* _TASK STATEMENT_
Please state how many lines of the data below contain the word "xmlns", offering nothing besides the number.

* _DATA FOR THIS EXERCISE_
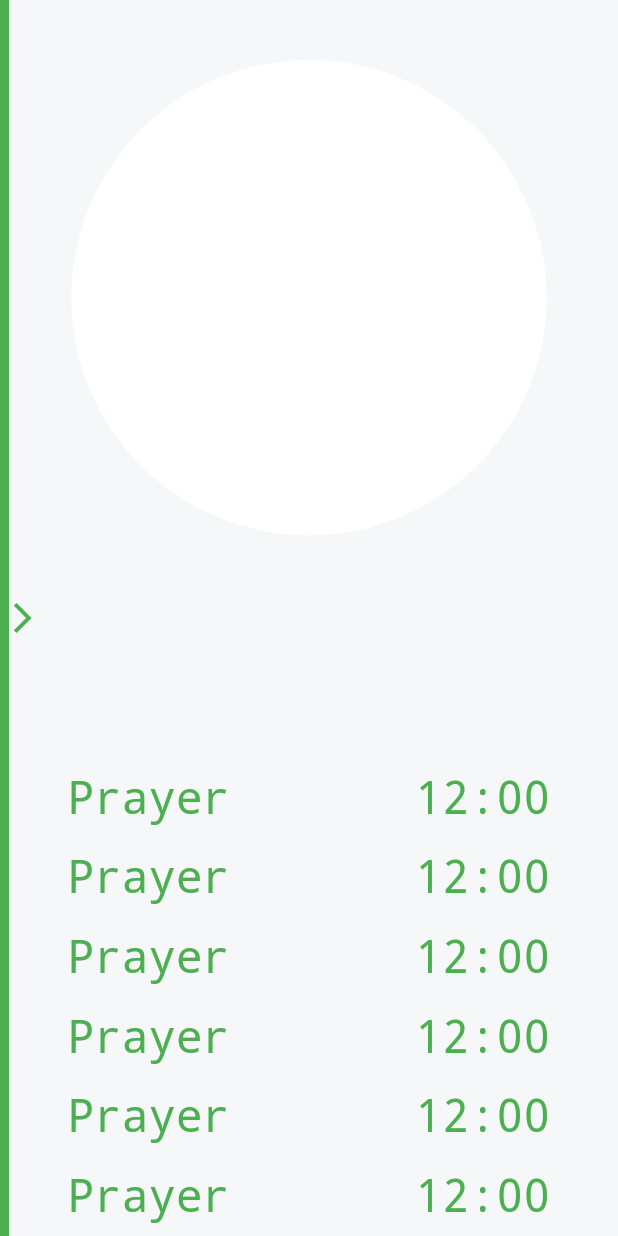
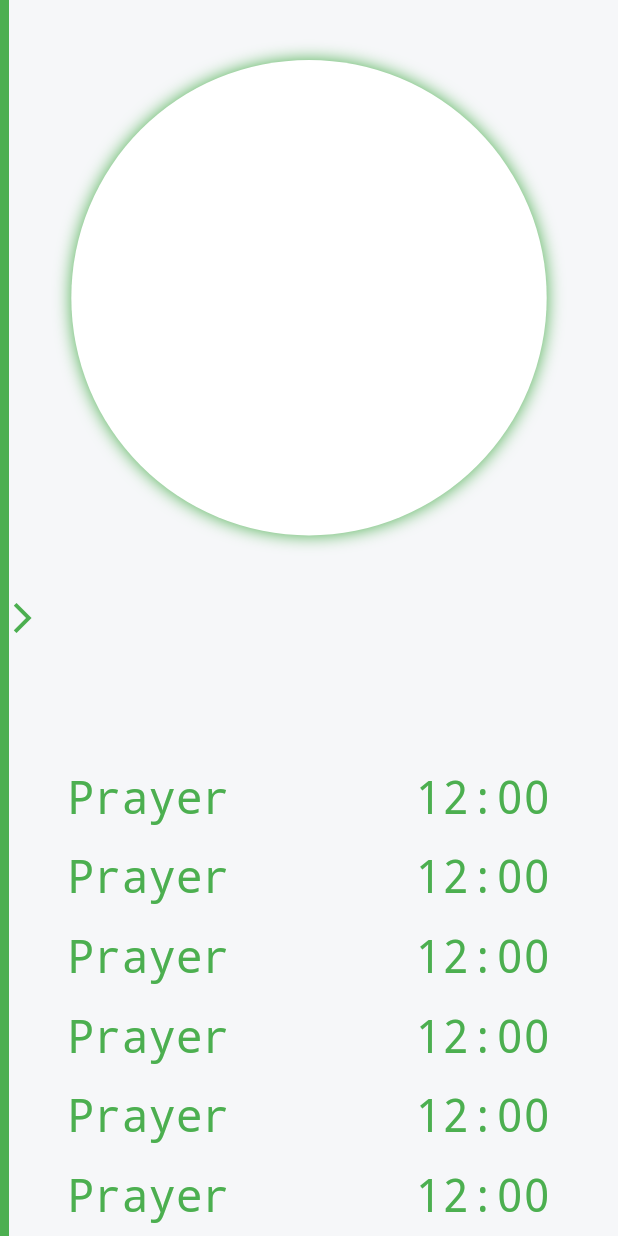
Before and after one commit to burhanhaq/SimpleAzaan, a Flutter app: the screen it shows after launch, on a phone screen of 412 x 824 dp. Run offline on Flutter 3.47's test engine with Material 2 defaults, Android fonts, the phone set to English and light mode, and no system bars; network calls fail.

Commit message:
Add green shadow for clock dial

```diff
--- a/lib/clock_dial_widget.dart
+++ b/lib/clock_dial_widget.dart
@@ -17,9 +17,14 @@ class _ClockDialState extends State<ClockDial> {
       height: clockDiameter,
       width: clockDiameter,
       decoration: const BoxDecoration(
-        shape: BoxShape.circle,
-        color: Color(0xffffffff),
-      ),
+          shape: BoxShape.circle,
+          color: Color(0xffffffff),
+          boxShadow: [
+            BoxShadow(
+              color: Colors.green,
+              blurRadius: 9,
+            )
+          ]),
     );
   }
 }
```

--

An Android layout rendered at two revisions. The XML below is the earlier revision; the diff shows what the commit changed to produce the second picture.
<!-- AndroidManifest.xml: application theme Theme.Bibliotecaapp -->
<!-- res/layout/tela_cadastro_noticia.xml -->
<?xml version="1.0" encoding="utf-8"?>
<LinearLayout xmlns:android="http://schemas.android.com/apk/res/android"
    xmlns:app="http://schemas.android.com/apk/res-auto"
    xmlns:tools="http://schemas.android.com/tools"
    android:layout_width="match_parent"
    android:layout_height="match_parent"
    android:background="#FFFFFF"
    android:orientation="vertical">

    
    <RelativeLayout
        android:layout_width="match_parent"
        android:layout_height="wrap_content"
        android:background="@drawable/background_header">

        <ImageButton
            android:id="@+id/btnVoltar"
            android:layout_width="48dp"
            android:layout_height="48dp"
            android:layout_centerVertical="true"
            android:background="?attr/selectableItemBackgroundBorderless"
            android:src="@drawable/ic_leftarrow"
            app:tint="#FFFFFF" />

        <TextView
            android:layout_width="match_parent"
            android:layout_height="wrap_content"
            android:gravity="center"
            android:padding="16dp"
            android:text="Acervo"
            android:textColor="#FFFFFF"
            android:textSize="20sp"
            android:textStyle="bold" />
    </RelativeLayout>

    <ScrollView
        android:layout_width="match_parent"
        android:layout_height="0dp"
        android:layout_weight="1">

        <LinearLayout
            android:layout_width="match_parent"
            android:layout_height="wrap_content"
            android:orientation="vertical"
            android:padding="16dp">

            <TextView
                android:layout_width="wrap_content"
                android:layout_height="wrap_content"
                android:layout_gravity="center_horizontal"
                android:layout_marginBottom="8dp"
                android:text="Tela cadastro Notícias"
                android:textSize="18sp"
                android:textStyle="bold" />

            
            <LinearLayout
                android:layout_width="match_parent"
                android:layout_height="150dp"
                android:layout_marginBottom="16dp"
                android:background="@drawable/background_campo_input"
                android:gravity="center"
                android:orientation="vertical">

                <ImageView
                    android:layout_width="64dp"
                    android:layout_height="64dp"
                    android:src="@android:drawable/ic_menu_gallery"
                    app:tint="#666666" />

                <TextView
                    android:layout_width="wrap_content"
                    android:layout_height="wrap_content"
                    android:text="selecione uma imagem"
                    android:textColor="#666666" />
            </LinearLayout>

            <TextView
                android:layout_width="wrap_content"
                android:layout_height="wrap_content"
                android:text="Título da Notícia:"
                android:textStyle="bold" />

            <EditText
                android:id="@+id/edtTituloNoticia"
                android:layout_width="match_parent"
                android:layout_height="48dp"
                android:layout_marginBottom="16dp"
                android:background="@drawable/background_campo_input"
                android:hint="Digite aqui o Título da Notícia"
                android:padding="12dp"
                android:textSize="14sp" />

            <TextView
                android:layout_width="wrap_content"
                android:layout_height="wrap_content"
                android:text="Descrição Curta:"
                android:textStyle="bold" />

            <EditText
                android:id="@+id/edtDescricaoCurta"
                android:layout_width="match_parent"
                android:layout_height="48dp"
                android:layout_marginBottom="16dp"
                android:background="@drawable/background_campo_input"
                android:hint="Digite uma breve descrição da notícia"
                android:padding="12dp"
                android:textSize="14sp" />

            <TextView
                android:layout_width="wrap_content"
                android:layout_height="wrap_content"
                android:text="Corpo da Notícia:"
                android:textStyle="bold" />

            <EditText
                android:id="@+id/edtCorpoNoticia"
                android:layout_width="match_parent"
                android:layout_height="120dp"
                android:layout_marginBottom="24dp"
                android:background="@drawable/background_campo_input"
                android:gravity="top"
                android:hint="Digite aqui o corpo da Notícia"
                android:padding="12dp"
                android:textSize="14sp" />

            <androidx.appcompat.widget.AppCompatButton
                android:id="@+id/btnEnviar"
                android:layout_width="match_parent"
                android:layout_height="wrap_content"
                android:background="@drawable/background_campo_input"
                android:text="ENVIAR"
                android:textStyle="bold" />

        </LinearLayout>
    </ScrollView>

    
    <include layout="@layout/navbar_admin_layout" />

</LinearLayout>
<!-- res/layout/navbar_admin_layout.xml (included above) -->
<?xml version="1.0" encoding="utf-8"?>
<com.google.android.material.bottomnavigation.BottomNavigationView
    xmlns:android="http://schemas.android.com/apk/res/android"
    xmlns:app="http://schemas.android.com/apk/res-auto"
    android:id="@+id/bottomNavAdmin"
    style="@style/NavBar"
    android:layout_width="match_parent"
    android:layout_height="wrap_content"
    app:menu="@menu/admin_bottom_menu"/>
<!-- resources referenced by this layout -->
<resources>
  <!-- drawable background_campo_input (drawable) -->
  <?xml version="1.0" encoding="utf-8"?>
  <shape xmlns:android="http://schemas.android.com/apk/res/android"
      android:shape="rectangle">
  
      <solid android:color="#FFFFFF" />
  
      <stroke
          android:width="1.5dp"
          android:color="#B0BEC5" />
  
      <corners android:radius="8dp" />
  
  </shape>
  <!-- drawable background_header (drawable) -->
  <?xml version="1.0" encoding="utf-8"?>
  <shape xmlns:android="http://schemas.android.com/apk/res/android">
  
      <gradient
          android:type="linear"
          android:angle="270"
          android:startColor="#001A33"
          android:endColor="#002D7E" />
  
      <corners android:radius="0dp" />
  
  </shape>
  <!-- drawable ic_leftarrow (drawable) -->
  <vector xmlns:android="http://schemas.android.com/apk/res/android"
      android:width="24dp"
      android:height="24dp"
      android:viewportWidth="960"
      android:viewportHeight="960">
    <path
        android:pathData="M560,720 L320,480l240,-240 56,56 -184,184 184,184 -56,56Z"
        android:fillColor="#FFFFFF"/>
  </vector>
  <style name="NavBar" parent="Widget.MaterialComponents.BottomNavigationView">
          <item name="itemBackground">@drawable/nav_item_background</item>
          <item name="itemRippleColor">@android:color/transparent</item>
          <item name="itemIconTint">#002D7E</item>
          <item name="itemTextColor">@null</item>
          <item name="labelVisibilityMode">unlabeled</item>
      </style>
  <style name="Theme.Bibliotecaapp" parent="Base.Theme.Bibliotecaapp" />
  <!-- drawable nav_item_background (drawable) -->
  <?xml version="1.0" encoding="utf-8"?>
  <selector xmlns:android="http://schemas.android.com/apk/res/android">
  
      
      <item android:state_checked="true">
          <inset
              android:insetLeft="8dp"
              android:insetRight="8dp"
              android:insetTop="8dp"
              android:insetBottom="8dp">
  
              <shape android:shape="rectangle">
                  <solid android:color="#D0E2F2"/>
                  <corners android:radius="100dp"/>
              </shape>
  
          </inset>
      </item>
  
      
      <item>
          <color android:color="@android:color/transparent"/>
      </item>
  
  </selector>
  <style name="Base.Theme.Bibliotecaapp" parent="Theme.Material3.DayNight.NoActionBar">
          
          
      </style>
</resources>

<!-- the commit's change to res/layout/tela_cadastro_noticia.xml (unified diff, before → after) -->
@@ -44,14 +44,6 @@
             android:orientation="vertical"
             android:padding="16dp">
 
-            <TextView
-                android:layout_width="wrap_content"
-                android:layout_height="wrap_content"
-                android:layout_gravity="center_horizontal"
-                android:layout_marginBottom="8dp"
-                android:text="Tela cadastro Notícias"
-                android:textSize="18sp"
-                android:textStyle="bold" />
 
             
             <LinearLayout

...

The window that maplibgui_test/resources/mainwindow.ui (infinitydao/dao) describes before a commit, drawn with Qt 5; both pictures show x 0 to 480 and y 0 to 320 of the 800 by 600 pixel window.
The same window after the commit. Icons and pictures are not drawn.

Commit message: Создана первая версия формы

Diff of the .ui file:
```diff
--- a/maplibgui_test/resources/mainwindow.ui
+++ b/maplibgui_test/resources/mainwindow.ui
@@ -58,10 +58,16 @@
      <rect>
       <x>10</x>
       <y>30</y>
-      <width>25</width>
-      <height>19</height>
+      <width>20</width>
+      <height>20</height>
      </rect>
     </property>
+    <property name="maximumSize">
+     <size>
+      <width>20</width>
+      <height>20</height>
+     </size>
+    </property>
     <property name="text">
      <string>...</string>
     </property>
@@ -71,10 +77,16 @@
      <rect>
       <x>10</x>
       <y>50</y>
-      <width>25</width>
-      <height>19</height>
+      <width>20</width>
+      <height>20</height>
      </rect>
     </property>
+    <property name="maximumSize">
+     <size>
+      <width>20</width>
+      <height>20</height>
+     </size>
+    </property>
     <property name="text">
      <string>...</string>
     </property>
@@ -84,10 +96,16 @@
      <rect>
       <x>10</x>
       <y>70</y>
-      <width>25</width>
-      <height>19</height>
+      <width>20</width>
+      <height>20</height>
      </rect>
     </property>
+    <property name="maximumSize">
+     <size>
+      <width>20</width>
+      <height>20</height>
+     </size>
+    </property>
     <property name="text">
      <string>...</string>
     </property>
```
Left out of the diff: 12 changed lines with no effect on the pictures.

* _EXERCISE ANSWER_
9